** INSTRUCTIONS TO FOLLOW **
Would you reproduce each line below exactly, leaving every picture out?

** THE RECORDS **
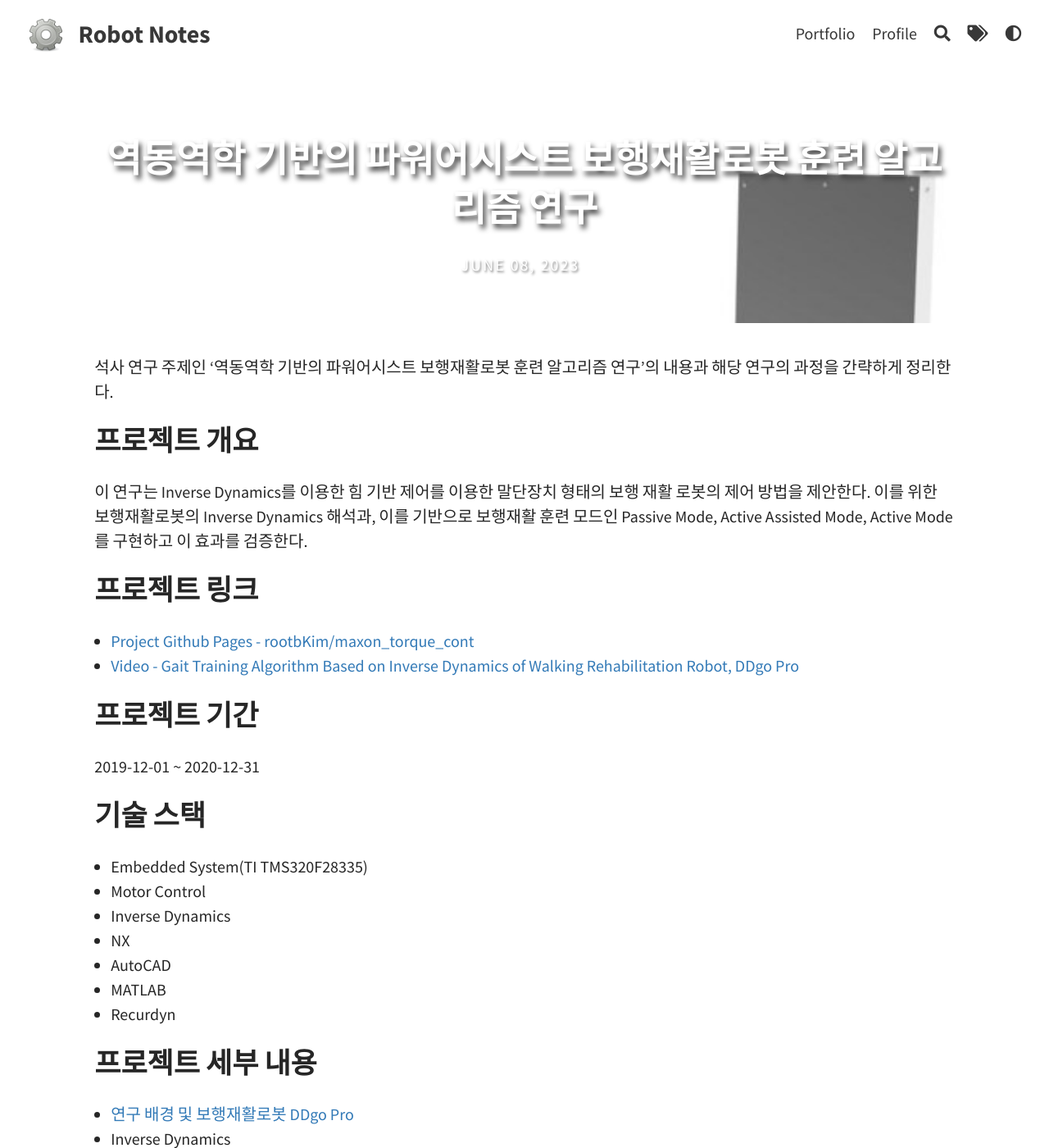
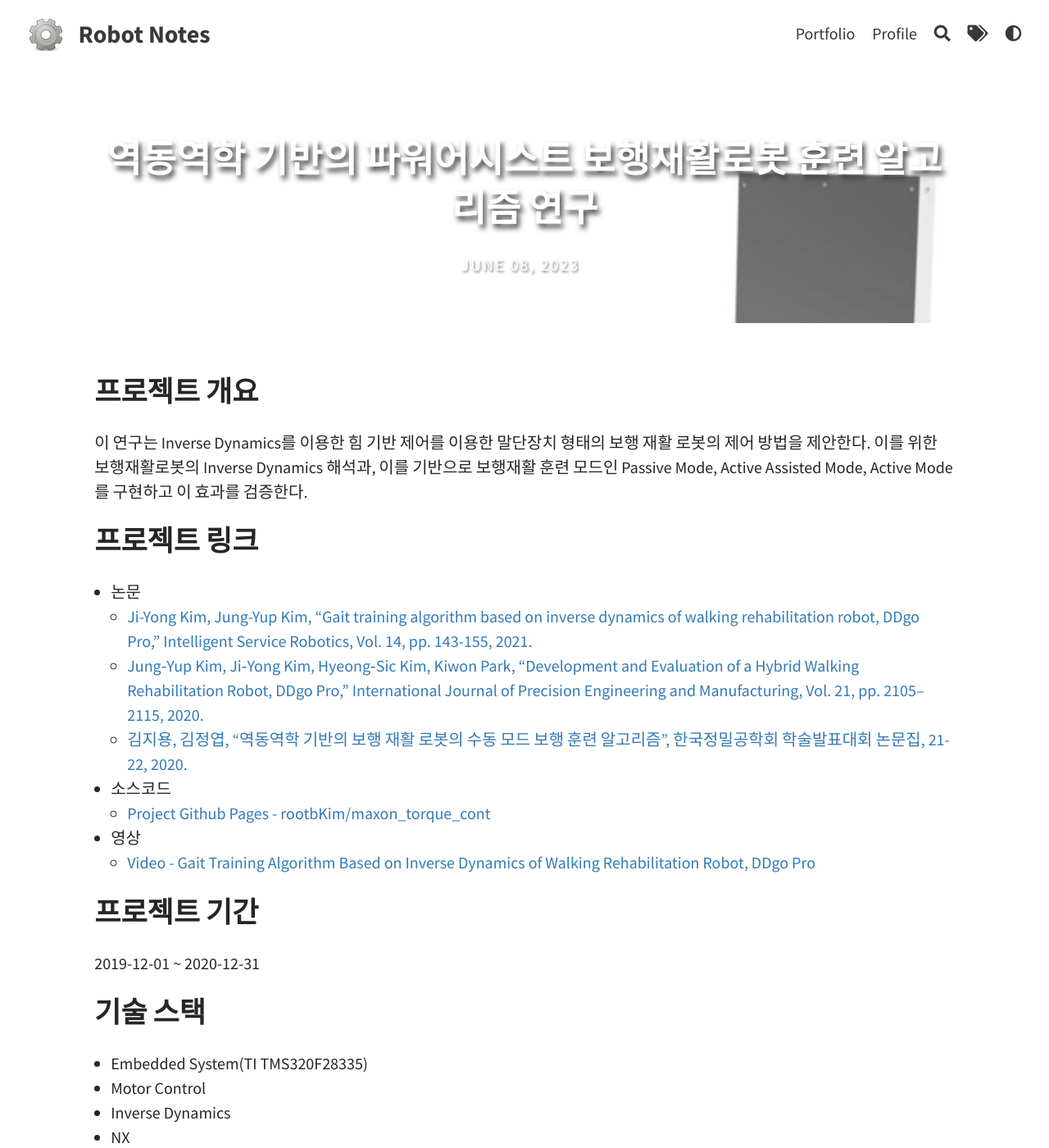
Before and after one commit to rootbKim/rootbKim.github.io, a Jekyll site: the page built from _portfolio/2023-06-08-gait-rehabilitation-robot.md, in a window 1280 px wide and 1400 px high. Shown: the whole window at 82% size. Built offline with Jekyll 4.4.1, drawn with Linux system fonts in a browser that asks for light colours; nearby versions of some CDN libraries; some web fonts are replaced; library files that are not in the unit come from our copies; comment, search, counter and statistics services are not loaded.

Commit message:
[PORTFOLIO] inverse dynamics 추가

```diff
--- a/_portfolio/2023-06-08-gait-rehabilitation-robot.md
+++ b/_portfolio/2023-06-08-gait-rehabilitation-robot.md
@@ -7,16 +7,20 @@ date: 08 June 2023
 tags: [Portfolio]
 ---
 
-석사 연구 주제인 '역동역학 기반의 파워어시스트 보행재활로봇 훈련 알고리즘 연구'의 내용과 해당 연구의 과정을 간략하게 정리한다.
-
 ## 프로젝트 개요
 
 이 연구는 Inverse Dynamics를 이용한 힘 기반 제어를 이용한 말단장치 형태의 보행 재활 로봇의 제어 방법을 제안한다. 이를 위한 보행재활로봇의 Inverse Dynamics 해석과, 이를 기반으로 보행재활 훈련 모드인 Passive Mode, Active Assisted Mode, Active Mode를 구현하고 이 효과를 검증한다.
 
 ## 프로젝트 링크
 
-- [Project Github Pages - rootbKim/maxon_torque_cont](https://github.com/rootbKim/maxon_torque_cont)
-- [Video - Gait Training Algorithm Based on Inverse Dynamics of Walking Rehabilitation Robot, DDgo Pro](https://youtu.be/AY8eiaZwY9s)
+* 논문
+    - [Ji-Yong Kim, Jung-Yup Kim, "Gait training algorithm based on inverse dynamics of walking rehabilitation robot, DDgo Pro," Intelligent Service Robotics, Vol. 14, pp. 143-155, 2021.](https://doi.org/10.1007/s11370-021-00357-8)
+    - [Jung‑Yup Kim, Ji‑Yong Kim, Hyeong‑Sic Kim, Kiwon Park, "Development and Evaluation of a Hybrid Walking Rehabilitation Robot, DDgo Pro," International Journal of Precision Engineering and Manufacturing, Vol. 21, pp. 2105–2115, 2020.](https://doi.org/10.1007/s12541-020-00404-x)
+    - [김지용, 김정엽, "역동역학 기반의 보행 재활 로봇의 수동 모드 보행 훈련 알고리즘", 한국정밀공학회 학술발표대회 논문집, 21-22, 2020.](https://www.dbpia.co.kr/journal/articleDetail?nodeId=NODE10489383)
+* 소스코드
+    - [Project Github Pages - rootbKim/maxon_torque_cont](https://github.com/rootbKim/maxon_torque_cont)
+* 영상
+    - [Video - Gait Training Algorithm Based on Inverse Dynamics of Walking Rehabilitation Robot, DDgo Pro](https://youtu.be/AY8eiaZwY9s)
 
 ## 프로젝트 기간
 
@@ -35,7 +39,7 @@ tags: [Portfolio]
 ## 프로젝트 세부 내용
 
 - [연구 배경 및 보행재활로봇 DDgo Pro](/2023/06/17/gait-background.html)
-- Inverse Dynamics
+- [Inverse Dynamics](/2023/06/18/gait-inverse-dynamics.html)
 - 훈련 모드(Passive Mode, Active Assisted Mode, Active Mode)
 - 훈련 알고리즘의 검증 및 결과
 - 사용성 평가
```
Also changed, not shown: _posts/2023-06-18-gait-inverse-dynamics.md (added, +91 -0 lines), assets/img/posts/230618_acceleration_coupler.jpg (added), assets/img/posts/230618_acceleration_rocker.jpg (added), assets/img/posts/230618_angular_accleration.jpg (added), assets/img/posts/230618_crank_angle_velocity_trajectory.jpg (added), assets/img/posts/230618_crank_torque.jpg (added), assets/img/posts/230618_crank_torque_oneside.jpg (added), assets/img/posts/230618_five-link-mechanism.png (added), assets/img/posts/230618_free_body_diagram.png (added), assets/img/posts/230618_joint_angle.jpg (added), assets/img/posts/230618_joint_angular_acceleration.jpg (added), assets/img/posts/230618_joint_angular_velociy.jpg (added), assets/img/posts/230618_mass_torque.jpg (added), assets/img/posts/230618_time_crank_angle.jpg (added), 2 more files.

** REPLY **
Before and after one commit to rootbKim/rootbKim.github.io, a Jekyll site: the page built from _portfolio/2023-06-08-gait-rehabilitation-robot.md, in a window 1280 px wide and 1400 px high. Shown: the whole window at 82% size. Built offline with Jekyll 4.4.1, drawn with Linux system fonts in a browser that asks for light colours; nearby versions of some CDN libraries; some web fonts are replaced; library files that are not in the unit come from our copies; comment, search, counter and statistics services are not loaded.

Commit message:
[PORTFOLIO] inverse dynamics 추가

```diff
--- a/_portfolio/2023-06-08-gait-rehabilitation-robot.md
+++ b/_portfolio/2023-06-08-gait-rehabilitation-robot.md
@@ -7,16 +7,20 @@ date: 08 June 2023
 tags: [Portfolio]
 ---
 
-석사 연구 주제인 '역동역학 기반의 파워어시스트 보행재활로봇 훈련 알고리즘 연구'의 내용과 해당 연구의 과정을 간략하게 정리한다.
-
 ## 프로젝트 개요
 
 이 연구는 Inverse Dynamics를 이용한 힘 기반 제어를 이용한 말단장치 형태의 보행 재활 로봇의 제어 방법을 제안한다. 이를 위한 보행재활로봇의 Inverse Dynamics 해석과, 이를 기반으로 보행재활 훈련 모드인 Passive Mode, Active Assisted Mode, Active Mode를 구현하고 이 효과를 검증한다.
 
 ## 프로젝트 링크
 
-- [Project Github Pages - rootbKim/maxon_torque_cont](https://github.com/rootbKim/maxon_torque_cont)
-- [Video - Gait Training Algorithm Based on Inverse Dynamics of Walking Rehabilitation Robot, DDgo Pro](https://youtu.be/AY8eiaZwY9s)
+* 논문
+    - [Ji-Yong Kim, Jung-Yup Kim, "Gait training algorithm based on inverse dynamics of walking rehabilitation robot, DDgo Pro," Intelligent Service Robotics, Vol. 14, pp. 143-155, 2021.](https://doi.org/10.1007/s11370-021-00357-8)
+    - [Jung‑Yup Kim, Ji‑Yong Kim, Hyeong‑Sic Kim, Kiwon Park, "Development and Evaluation of a Hybrid Walking Rehabilitation Robot, DDgo Pro," International Journal of Precision Engineering and Manufacturing, Vol. 21, pp. 2105–2115, 2020.](https://doi.org/10.1007/s12541-020-00404-x)
+    - [김지용, 김정엽, "역동역학 기반의 보행 재활 로봇의 수동 모드 보행 훈련 알고리즘", 한국정밀공학회 학술발표대회 논문집, 21-22, 2020.](https://www.dbpia.co.kr/journal/articleDetail?nodeId=NODE10489383)
+* 소스코드
+    - [Project Github Pages - rootbKim/maxon_torque_cont](https://github.com/rootbKim/maxon_torque_cont)
+* 영상
+    - [Video - Gait Training Algorithm Based on Inverse Dynamics of Walking Rehabilitation Robot, DDgo Pro](https://youtu.be/AY8eiaZwY9s)
 
 ## 프로젝트 기간
 
@@ -35,7 +39,7 @@ tags: [Portfolio]
 ## 프로젝트 세부 내용
 
 - [연구 배경 및 보행재활로봇 DDgo Pro](/2023/06/17/gait-background.html)
-- Inverse Dynamics
+- [Inverse Dynamics](/2023/06/18/gait-inverse-dynamics.html)
 - 훈련 모드(Passive Mode, Active Assisted Mode, Active Mode)
 - 훈련 알고리즘의 검증 및 결과
 - 사용성 평가
```
Also changed, not shown: _posts/2023-06-18-gait-inverse-dynamics.md (added, +91 -0 lines), assets/img/posts/230618_acceleration_coupler.jpg (added), assets/img/posts/230618_acceleration_rocker.jpg (added), assets/img/posts/230618_angular_accleration.jpg (added), assets/img/posts/230618_crank_angle_velocity_trajectory.jpg (added), assets/img/posts/230618_crank_torque.jpg (added), assets/img/posts/230618_crank_torque_oneside.jpg (added), assets/img/posts/230618_five-link-mechanism.png (added), assets/img/posts/230618_free_body_diagram.png (added), assets/img/posts/230618_joint_angle.jpg (added), assets/img/posts/230618_joint_angular_acceleration.jpg (added), assets/img/posts/230618_joint_angular_velociy.jpg (added), assets/img/posts/230618_mass_torque.jpg (added), assets/img/posts/230618_time_crank_angle.jpg (added), 2 more files.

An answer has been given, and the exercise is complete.